*** Supplied records Section Begins ***
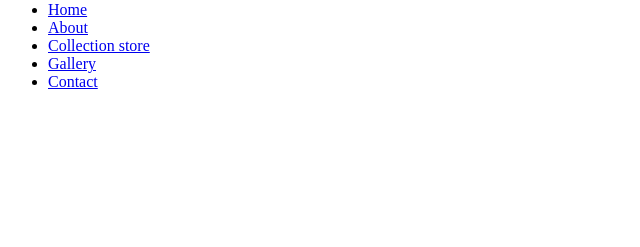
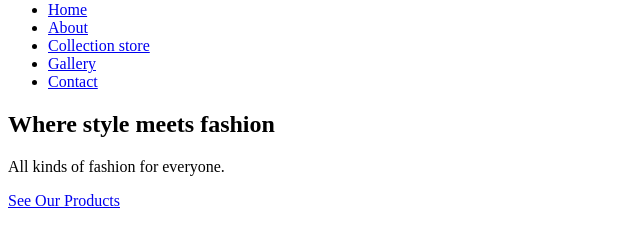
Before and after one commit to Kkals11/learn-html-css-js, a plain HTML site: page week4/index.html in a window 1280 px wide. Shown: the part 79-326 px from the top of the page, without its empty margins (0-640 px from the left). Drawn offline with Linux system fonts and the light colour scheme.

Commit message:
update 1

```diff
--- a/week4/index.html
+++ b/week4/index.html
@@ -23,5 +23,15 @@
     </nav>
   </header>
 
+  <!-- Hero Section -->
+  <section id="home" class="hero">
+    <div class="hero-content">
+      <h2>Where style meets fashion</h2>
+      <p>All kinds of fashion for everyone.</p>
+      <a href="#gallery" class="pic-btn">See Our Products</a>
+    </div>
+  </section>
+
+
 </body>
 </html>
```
*** Supplied records Section Ends ***
Work required: Copy the lines above exactly. Do not include pictures.

Exercise result:
Before and after one commit to Kkals11/learn-html-css-js, a plain HTML site: page week4/index.html in a window 1280 px wide. Shown: the part 79-326 px from the top of the page, without its empty margins (0-640 px from the left). Drawn offline with Linux system fonts and the light colour scheme.

Commit message:
update 1

```diff
--- a/week4/index.html
+++ b/week4/index.html
@@ -23,5 +23,15 @@
     </nav>
   </header>
 
+  <!-- Hero Section -->
+  <section id="home" class="hero">
+    <div class="hero-content">
+      <h2>Where style meets fashion</h2>
+      <p>All kinds of fashion for everyone.</p>
+      <a href="#gallery" class="pic-btn">See Our Products</a>
+    </div>
+  </section>
+
+
 </body>
 </html>
```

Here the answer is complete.